Michael: How do you get people to buy an intangible? How do you convince people that there’s a return on investment on an intangible piece of intellectual property that you’re creating for them?
Marty: The empirical evidence for branding has been out there for decades. There are a number of service companies that have built fortunes based on developing their own brand-larger than life companies like Facebook, Twitter, or Yahoo. There’s no product. It’s all service. All these companies use the traditional branding and marketing approaches to grow their businesses. Service companies can create distinctive profiles for themselves just as much as product companies can, like Campbell’s Soup or Proctor.
Michael: What brands do you especially admire today?
Marty: Under Armour has done an outstanding job of branding and marketing themselves. They’re very distinctive. They’re relevant. They have a whole green division called Under Armour Green. They’ve also avoided the mistake that many companies run into, which is the celebrity business. Instead of speaking about how great the product is, a lot of companies will align themselves with the greatness of a third party-an athlete, a TV star. In marketing language, this is called borrowed interest. It’s an expensive tactic, and consumers are becoming bored with it. It’s not as powerful as it has been in the past.
Michael: What are the biggest mistakes that companies can make when it comes to branding?
Marty: A lot of companies are so involved on a day-to-day basis with what they do that they don’t really see the forest for the trees. They don’t see that there is another way to look at their own business, to really expand what they do. They get very tied to the idea that “This is what we’ve done, and it’s worked well for us. We’ve scratched out a living.” I would say, “Sure. But are you looking to grow?”
Markets constantly shift. People’s interests shift-particularly in the digital age, when people are accessing more information more quickly and from more sources. Consumers are much more fickle. Some people think, well, I already have my brand. But brand is something that’s ongoing. McDonald’s spends $1.4 billion a year on their brand and their brand communications, including marketing and promotion. It doesn’t just stop after it’s set up. You have to review your brand to be sure that you’re relevant, that you are saying the right things, that the message is on point. Companies need to be open to finding a resource who can take what they do and use it in a way that has a new or expanded communications value. If they’re open to that, we can help them with this process.

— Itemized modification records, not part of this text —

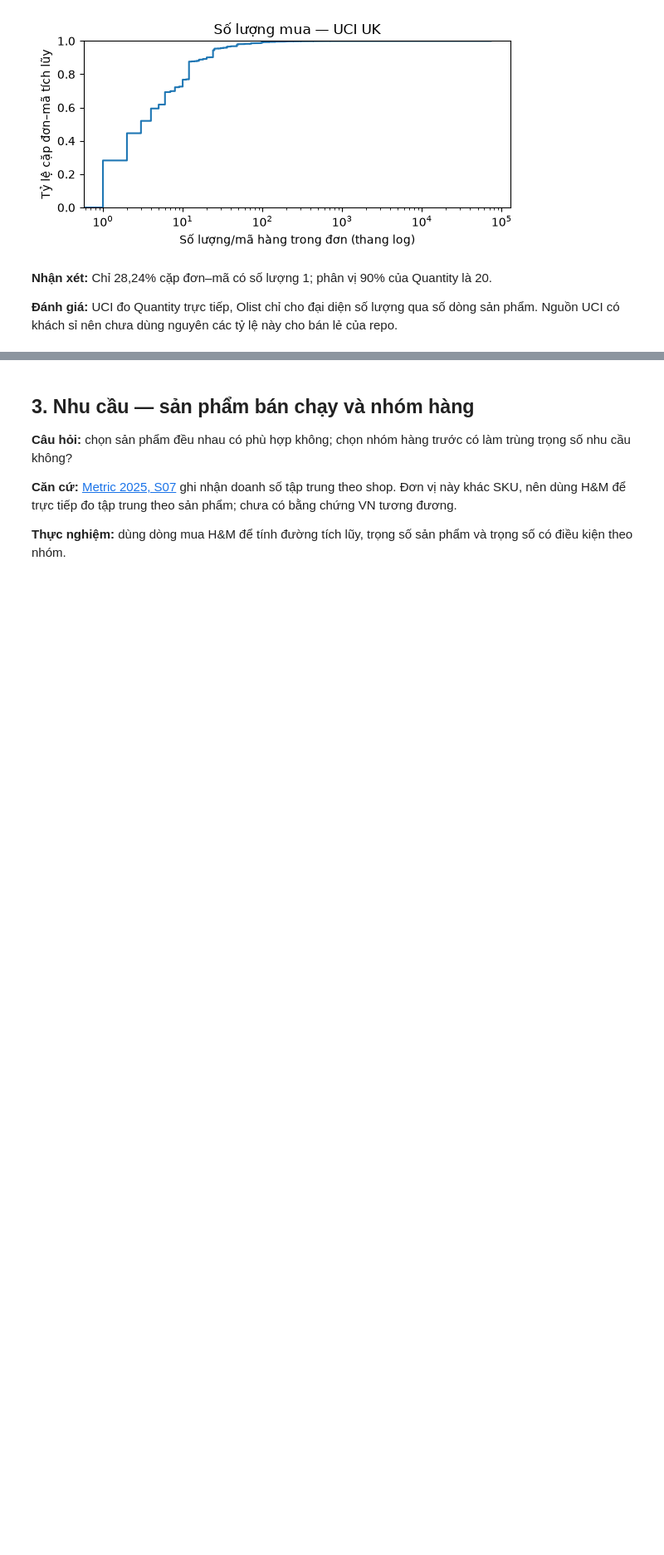
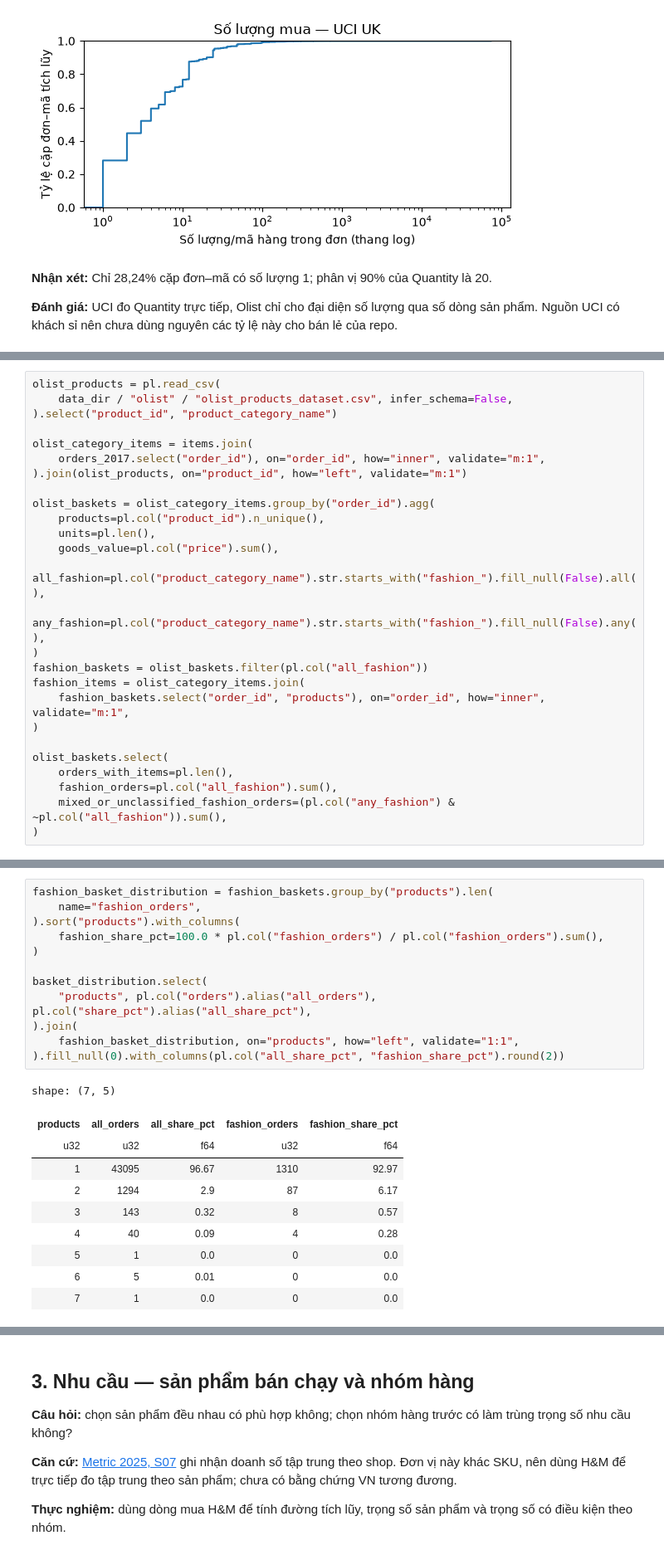
Before and after one commit to DanhTrannn/dk-ecommerce-data-platform, a Jupyter notebook: generator/notebooks/reference_datasets_eda.ipynb, the cells around one changed output, grey strips where cells are left out. Shown at 83% size. Drawn from its saved outputs; the diff is of its cells as text; blank space fills up the shorter version.

```diff
--- a/generator/notebooks/reference_datasets_eda.ipynb
+++ b/generator/notebooks/reference_datasets_eda.ipynb
@@ -759,0 +764,26 @@ plt.show()
+# %%
+olist_products = pl.read_csv(
+    data_dir / "olist" / "olist_products_dataset.csv", infer_schema=False,
+).select("product_id", "product_category_name")
+
+olist_category_items = items.join(
+    orders_2017.select("order_id"), on="order_id", how="inner", validate="m:1",
+).join(olist_products, on="product_id", how="left", validate="m:1")
+
+olist_baskets = olist_category_items.group_by("order_id").agg(
+    products=pl.col("product_id").n_unique(),
+    units=pl.len(),
+    goods_value=pl.col("price").sum(),
+    all_fashion=pl.col("product_category_name").str.starts_with("fashion_").fill_null(False).all(),
+    any_fashion=pl.col("product_category_name").str.starts_with("fashion_").fill_null(False).any(),
+)
+fashion_baskets = olist_baskets.filter(pl.col("all_fashion"))
+fashion_items = olist_category_items.join(
+    fashion_baskets.select("order_id", "products"), on="order_id", how="inner", validate="m:1",
+)
+
+olist_baskets.select(
+    orders_with_items=pl.len(),
+    fashion_orders=pl.col("all_fashion").sum(),
+    mixed_or_unclassified_fashion_orders=(pl.col("any_fashion") & ~pl.col("all_fashion")).sum(),
+)
@@ -759,0 +815,23 @@ plt.show()
+# %%
+fashion_basket_distribution = fashion_baskets.group_by("products").len(
+    name="fashion_orders",
+).sort("products").with_columns(
+    fashion_share_pct=100.0 * pl.col("fashion_orders") / pl.col("fashion_orders").sum(),
+)
+
+basket_distribution.select(
+    "products", pl.col("orders").alias("all_orders"), pl.col("share_pct").alias("all_share_pct"),
+).join(
+    fashion_basket_distribution, on="products", how="left", validate="1:1",
+).fill_null(0).with_columns(pl.col("all_share_pct", "fashion_share_pct").round(2))
+# %% [output]
+shape: (7, 5)
+| products | all_orders | all_share_pct | fashion_orders | fashion_share_pct |
+| u32 | u32 | f64 | u32 | f64 |
+| 1 | 43095 | 96.67 | 1310 | 92.97 |
+| 2 | 1294 | 2.9 | 87 | 6.17 |
+| 3 | 143 | 0.32 | 8 | 0.57 |
+| 4 | 40 | 0.09 | 4 | 0.28 |
+| 5 | 1 | 0.0 | 0 | 0.0 |
+| 6 | 5 | 0.01 | 0 | 0.0 |
+| 7 | 1 | 0.0 | 0 | 0.0 |
```
Also changed, not shown: parts of 28 cells of this notebook, 7 other files.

Marty Katz’s website is [email protected] He can also be reached at 212-920-4555.